In Zambia, 61 percent of farmers who applied an ecosystem-based adaptation, such as natural resource conservation or sustainable organic agricultural practices, reported surplus yields. Some yields even increased by up to 60 percent, while sales of surplus crops grew from 25.9 percent to 69 percent.
In Burkina Faso, farmers are using indigenous methods to rehabilitate land. By digging small pits (locally referred to as zaï) on barren plots and filling them with organic matter, some Burkinabe farmers are able to add nutrients to the soil while enhancing groundwater storage to improve crop productivity. These farmers have reclaimed 200 000 to 300 000 hectares of degraded lands and have produced an estimated 80 000 to 120 000 additional tonnes of cereal.
Other options include protecting watersheds and reinforcing their capacity to hold water and carry it to those who need it most, using integrated pest management, which is a natural and cost-effective way of protecting crops using agroforestry, intercropping and crop rotation, which bring nutrient diversity to fields and ensure continued and improved production yields in a natural way maintaining forests and using forest foods using natural fertilisers like manure and using natural pollinators like bees, which, according to a recent study, could increase fruit yields by five percent. These alternatives are cost-effective: the project in Zambia costs only US$207 per person. Similar projects in Uganda and Mozambique cost just US$14 and US$120 per person, respectively.

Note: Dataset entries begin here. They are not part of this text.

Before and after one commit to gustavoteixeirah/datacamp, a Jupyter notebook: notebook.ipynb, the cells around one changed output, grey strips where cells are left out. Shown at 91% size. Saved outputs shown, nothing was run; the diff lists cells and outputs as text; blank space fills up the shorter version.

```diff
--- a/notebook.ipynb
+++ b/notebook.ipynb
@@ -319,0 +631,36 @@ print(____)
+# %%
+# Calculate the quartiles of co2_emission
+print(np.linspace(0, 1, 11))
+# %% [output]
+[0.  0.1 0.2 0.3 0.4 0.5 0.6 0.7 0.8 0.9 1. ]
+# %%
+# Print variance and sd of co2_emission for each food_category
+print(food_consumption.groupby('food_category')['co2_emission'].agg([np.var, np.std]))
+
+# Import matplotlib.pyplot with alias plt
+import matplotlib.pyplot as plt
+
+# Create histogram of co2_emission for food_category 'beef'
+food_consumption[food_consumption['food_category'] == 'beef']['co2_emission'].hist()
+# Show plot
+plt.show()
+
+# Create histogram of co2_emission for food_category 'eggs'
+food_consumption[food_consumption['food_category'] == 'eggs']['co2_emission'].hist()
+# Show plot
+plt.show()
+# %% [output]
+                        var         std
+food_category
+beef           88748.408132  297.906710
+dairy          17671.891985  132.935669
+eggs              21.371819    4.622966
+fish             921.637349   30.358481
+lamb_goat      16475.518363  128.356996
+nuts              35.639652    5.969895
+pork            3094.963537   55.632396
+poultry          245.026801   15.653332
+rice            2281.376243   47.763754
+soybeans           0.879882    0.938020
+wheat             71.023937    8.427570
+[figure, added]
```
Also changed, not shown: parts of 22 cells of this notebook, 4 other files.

A Ray of Hope
The most pessimistic forecast about the impact of climate change suggests that Africa may lose 47 percent of agricultural revenue by 2100, while the most optimistic predicts a loss of only six percent. The latter scenario depends on the assumption that climate change adaptation practices and infrastructure are already in place. But the difference between six and 47 percent is huge, which itself is a strong argument for investment in adaptations that will unlock Africa’s vast natural resources.
Analysts believe that if Africa is to fortify agriculture and curb hunger, it will need to work with the natural environment, making it more resilient and productive under climate change.

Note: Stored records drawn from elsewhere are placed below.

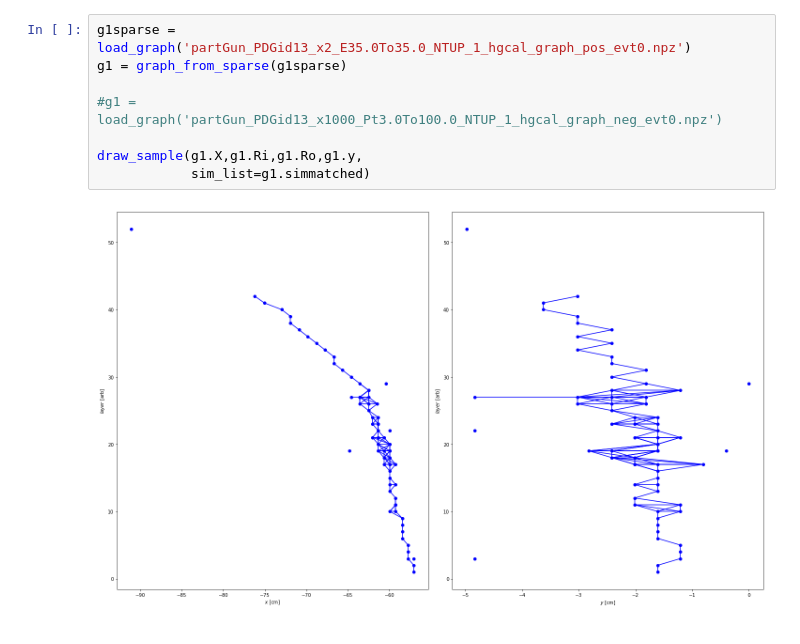
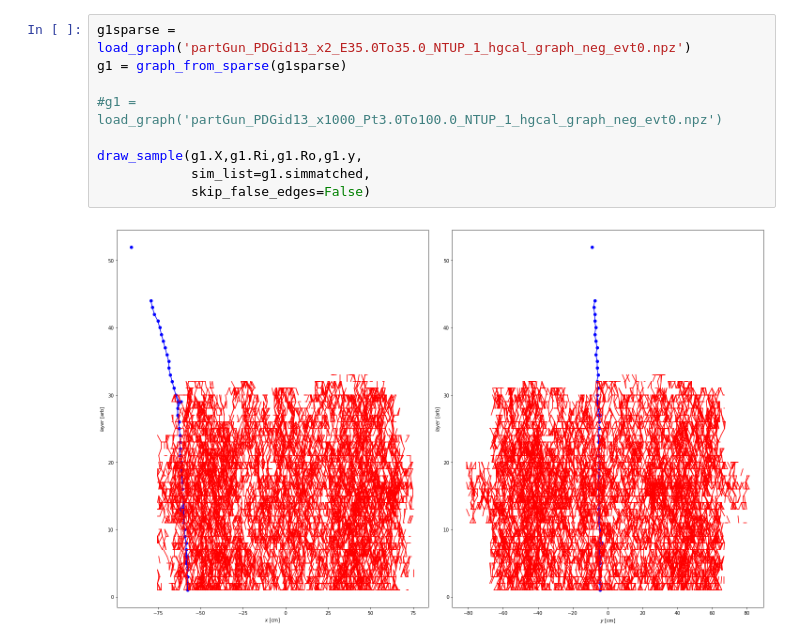
Before and after one commit to lgray/hgcal_ldrd, a Jupyter notebook: notebooks/graph_generation/make_graphs.ipynb, the cells around one changed output. Cells and saved outputs as stored; diff of their text form.

```diff
--- a/notebooks/graph_generation/make_graphs.ipynb
+++ b/notebooks/graph_generation/make_graphs.ipynb
@@ -198,15 +98,16 @@ for ievt in tqdm(range(rechit_z.size),desc='events processed'):
 # %% [output]
 HBox(children=(IntProgress(value=0, description='events processed', max=2, style=ProgressStyle(description_wid…
 # %%
-g1sparse = load_graph('partGun_PDGid13_x2_E35.0To35.0_NTUP_1_hgcal_graph_pos_evt0.npz')
+g1sparse = load_graph('partGun_PDGid13_x2_E35.0To35.0_NTUP_1_hgcal_graph_neg_evt0.npz')
 g1 = graph_from_sparse(g1sparse)
 
 #g1 = load_graph('partGun_PDGid13_x1000_Pt3.0To100.0_NTUP_1_hgcal_graph_neg_evt0.npz')
 
 draw_sample(g1.X,g1.Ri,g1.Ro,g1.y,
-            sim_list=g1.simmatched)
+            sim_list=g1.simmatched,
+            skip_false_edges=False)
 # %% [output]
-[figure, old version]
+[figure, new version]
 # %%
 g2sparse = load_graph('partGun_PDGid13_x2_E35.0To35.0_NTUP_1_hgcal_graph_neg_evt0.npz')
 g2 = graph_from_sparse(g2sparse)
```
Also changed, not shown: parts of 4 cells of this notebook, 2 other files.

The changing climate does not have to mean greater food insecurity in Africa. Many communities across the continent are already building resilience by stimulating their existing ecosystems and available natural resource bases. Building on such good practices, and properly managing the unavoidable effects of climate change, will unlock Africa’s potential to feed itself. The future need not be a future of want.
- Dr. Richard Munang is UNEP’s Africa regional climate change coordinator. He tweets at @MTingem. Jesica Andrews is ecosystem adaptation officer with UNEP’s Regional Office for Africa. This article first appeared in the Africa Renewal Magazine – Special Edition on Agriculture.
International Food Policy Organisation suggests in a report that hunger could be eliminated by 2025 if enough resources are committed and countries scale up policies proven to work.
In the 2013 Global Food Policy Report, Shanggen Fan, director general of International Food Policy Research Institute, points out that, "Based on the successful experiences of several developing countries, we see the clear potential for ending hunger and under-nutrition by 2025 if the necessary policies and investments are adopted.
Hunger is a continuing concern in many parts of the world, particularly with food prices rising, population growth continuing and extreme weather associated with climate change affecting harvests.
To read the article titled, “Scale up policies that work to eliminate hunger by 2025 - food expert,” click here.Source:All Africa